“It is now the duty of my office to prove these charges beyond a reasonable doubt to a jury at trial. My staff and I will continue to work to ensure that justice is done in this case,” DA Fani Willis said in a statement.

May, a 32-year-old father of three from Macon, had been arrested and taken to the Fulton County jail after he was accused of throwing rocks at the windows of the American Cancer Society building downtown. His lawyer, Michael Harper, said May died of cardiovascular collapse due to physical restraints.

Black people are so frustrated and angry with the criminal justice system because of cases like this one. All we want is basic accountability on the police that are supposed to be “protecting us.”

You break the rules or do something wrong, you face the consequences and in too many cases police officers have not.

From the Atlanta Journal-Constitution:

The deputies were identified in the indictment as Arron Cook, Guito Dela Cruz, Omar Jackson, Jason Roache, Kenesia Strowder and William Whitaker.

In the wrongful death complaint Harper filed in 2019, May’s family alleged that he had been taken to the jail after Grady Memorial Hospital physicians diagnosed him with Substance Abuse Psychotic Disorder. Upon his arrival, May told a medical technician with NaphCare, Inc., the jail’s medical provider, that he was suicidal, the suit alleged.

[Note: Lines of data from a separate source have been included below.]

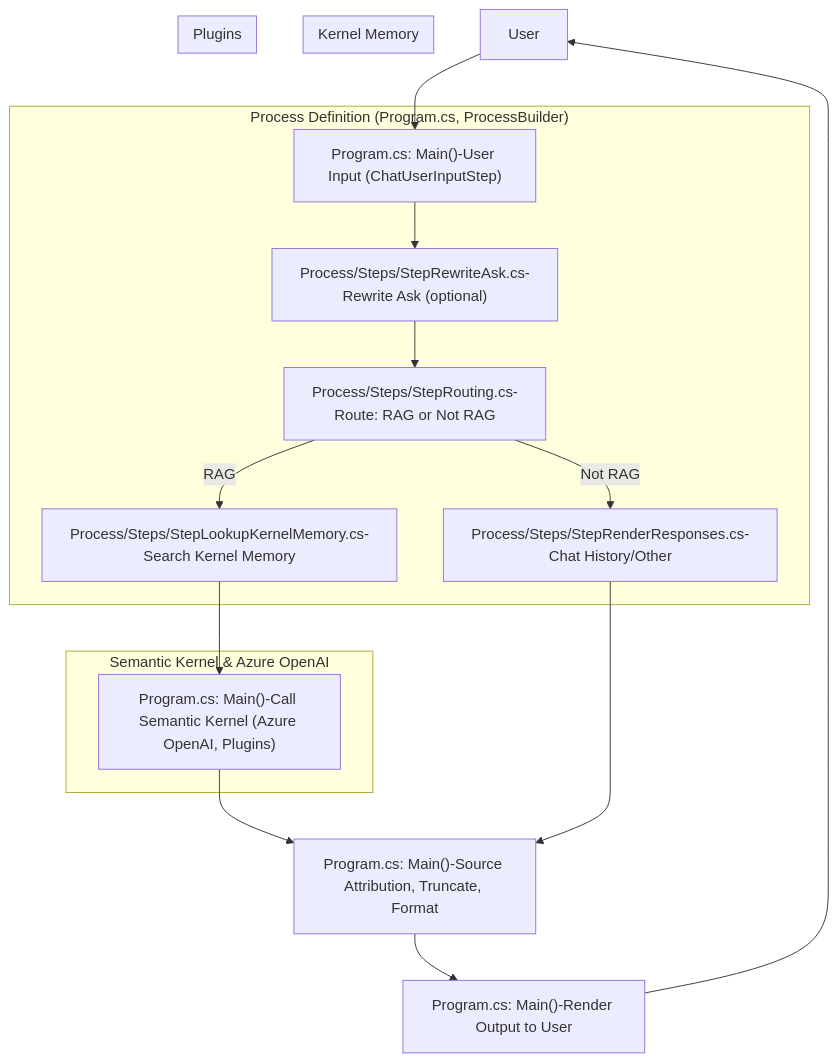
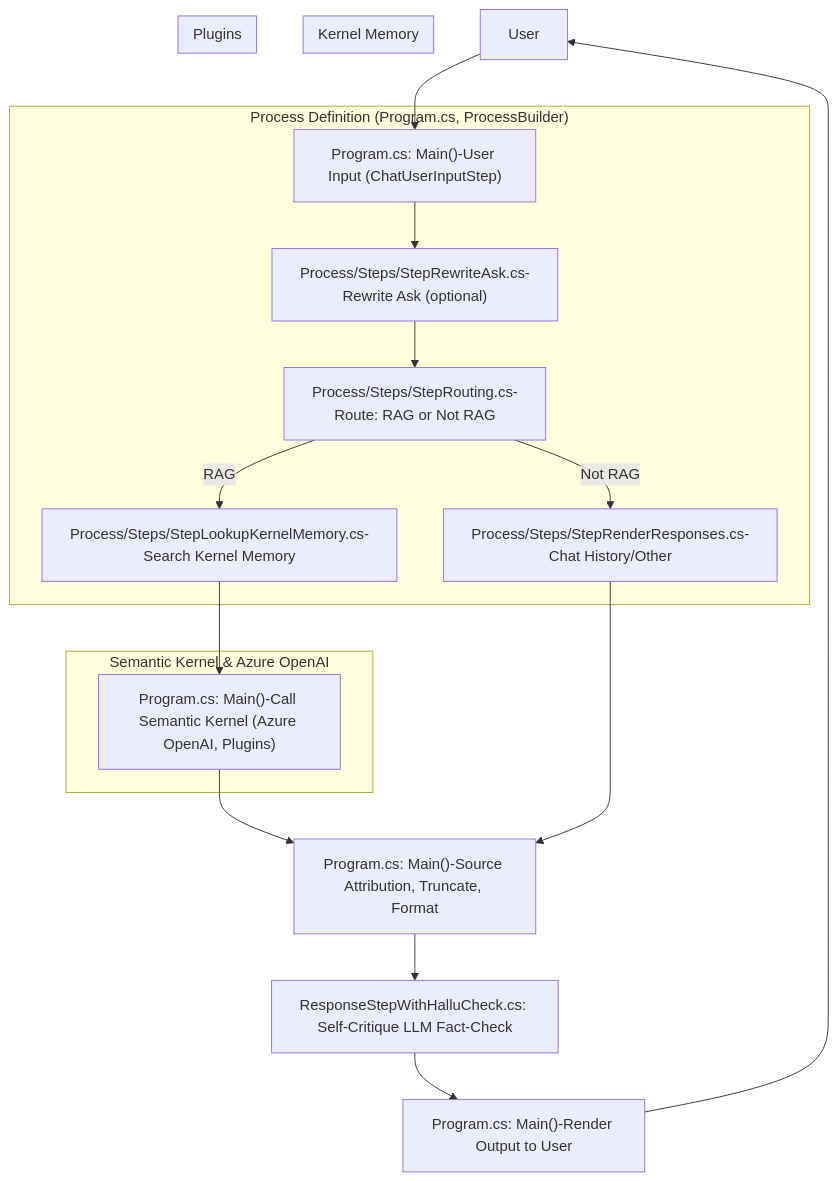
Before and after one commit to totosan/localRAG: the first of 2 diagrams in solution_flowchart.md, drawn with Mermaid. The commit also changed other lines of this file and 13 other files, not shown here.

Commit message:
Enhance documentation and add self-critique LLM fact-checking step; implement hallucination check in response handling

````diff
--- a/solution_flowchart.md
+++ b/solution_flowchart.md
@@ -14,30 +15,31 @@
 ```mermaid
 flowchart TD
     UA["User"] --> QI["Program.cs: Main()-User Input (ChatUserInputStep)"]
     QI --> QR["Process/Steps/StepRewriteAsk.cs-Rewrite Ask (optional)"]
     QR --> RT["Process/Steps/StepRouting.cs-Route: RAG or Not RAG"]
     RT -->|"RAG"| RS["Process/Steps/StepLookupKernelMemory.cs-Search Kernel Memory"]
     RT -->|"Not RAG"| CH["Process/Steps/StepRenderResponses.cs-Chat History/Other"]
     RS --> HC["Program.cs: Main()-Call Semantic Kernel (Azure OpenAI, Plugins)"]
     HC --> SR["Program.cs: Main()-Source Attribution, Truncate, Format"]
     CH --> SR
-    SR --> RO["Program.cs: Main()-Render Output to User"]
+    SR --> FC["ResponseStepWithHalluCheck.cs: Self-Critique LLM Fact-Check"]
+    FC --> RO["Program.cs: Main()-Render Output to User"]
     RO --> UA
 
     subgraph "Process Definition (Program.cs, ProcessBuilder)"
         QI
         QR
         RT
         RS
         CH
     end
     subgraph "Semantic Kernel & Azure OpenAI"
         HC
     end
     subgraph "Kernel Memory"
         RS
     end
     subgraph "Plugins"
         HC
     end
 ```
````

“As opposed to putting Mr. May in the Special Medical Observation Unit at the Fulton County Jail and giving him detoxifying chemical sedation, due to his mental health issues and due to him testing positive for amphetamines, the medical professionals at NaphCare, Inc. released Mr. May to the jail deputies to place Mr. May in a general holding cell,” the complaint stated.

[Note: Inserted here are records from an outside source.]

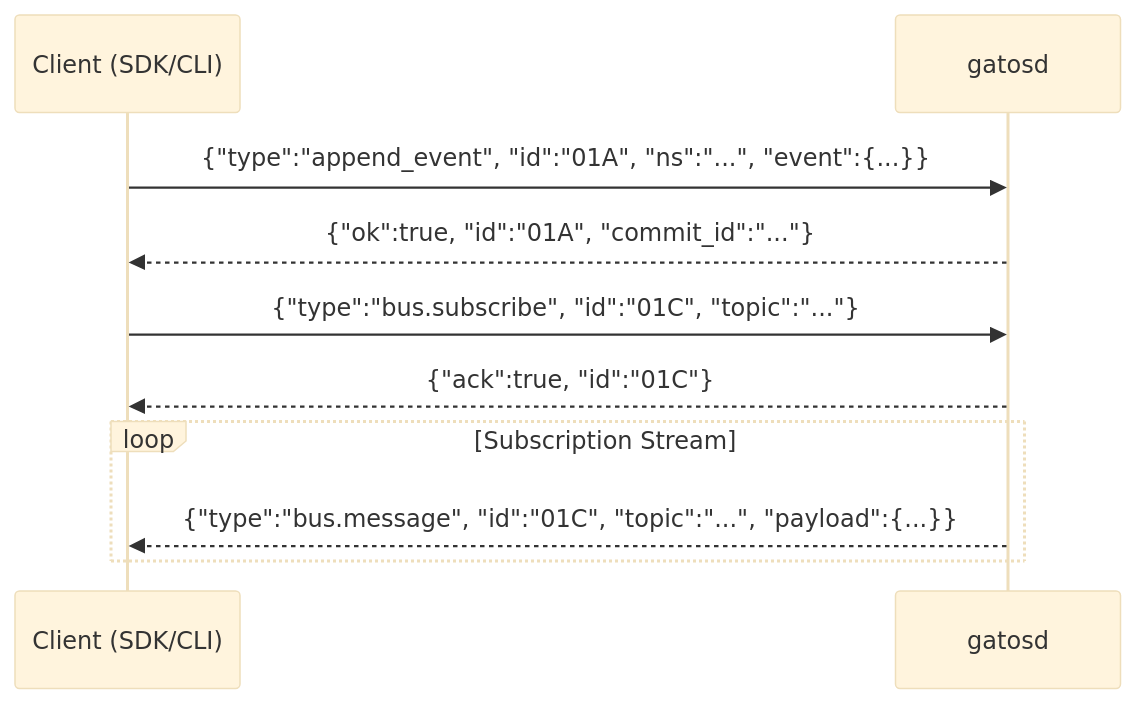
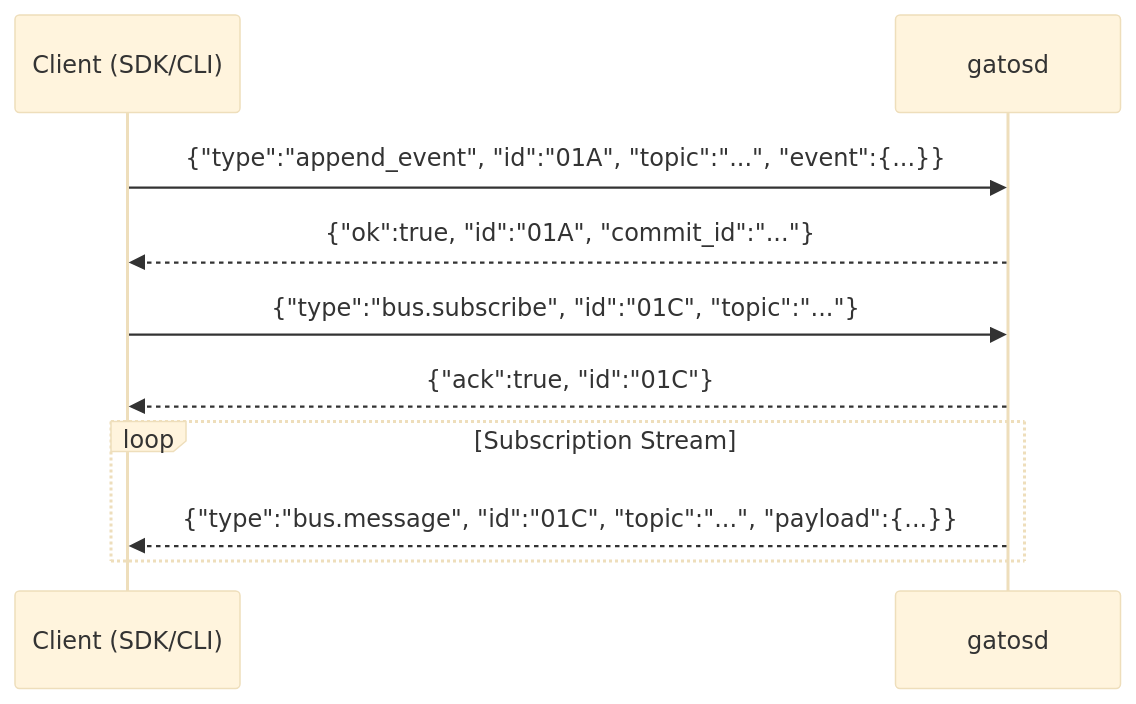
The seventh of 16 diagrams in docs/TECH-SPEC.md (flyingrobots/gatos), drawn with Mermaid (base theme) before and after one commit. The commit also changed other lines of this file and 5 other files, not shown here.

Commit message:
schemas/docs: unify on topic across envelope/ADR; remove what.repo_head; pointer low-entropy conditional; polish examples; JSONL topic; restore exec bit

````diff
--- a/docs/TECH-SPEC.md
+++ b/docs/TECH-SPEC.md
@@ -230,14 +230,14 @@
 ```mermaid
 sequenceDiagram
     participant Client as Client (SDK/CLI)
     participant Daemon as gatosd
 
-    Client->>Daemon: {"type":"append_event", "id":"01A", "ns":"...", "event":{...}}
+    Client->>Daemon: {"type":"append_event", "id":"01A", "topic":"...", "event":{...}}
     Daemon-->>Client: {"ok":true, "id":"01A", "commit_id":"..."}
 
     Client->>Daemon: {"type":"bus.subscribe", "id":"01C", "topic":"..."}
     Daemon-->>Client: {"ack":true, "id":"01C"}
     loop Subscription Stream
         Daemon-->>Client: {"type":"bus.message", "id":"01C", "topic":"...", "payload":{...}}
     end
 ```
````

The suit goes on to say that after May allegedly exposed himself while in the holding cell, six deputies from the jail’s Direct Action Response Team unit tased, beat and pepper-sprayed him repeatedly. May was then placed in a restraining chair, a spit mask on his face, and taken to shower for decontamination. After that, the deputies put a hose to May’s face to flush the remaining pepper spray, according to the complaint. May was pronounced dead minutes later.

I can already hear the comments coming. “He was a criminal” and “ he shouldn’t have done those things to the officers.” So that means he should’ve died? In the report by the AJC, May was diagnosed with a mental illness and he told authorities he was “suicidal.”

Shouldn’t he had been treated as such?

Instead, he was put back into the hands of deputies who did not care enough about his life to keep him safe.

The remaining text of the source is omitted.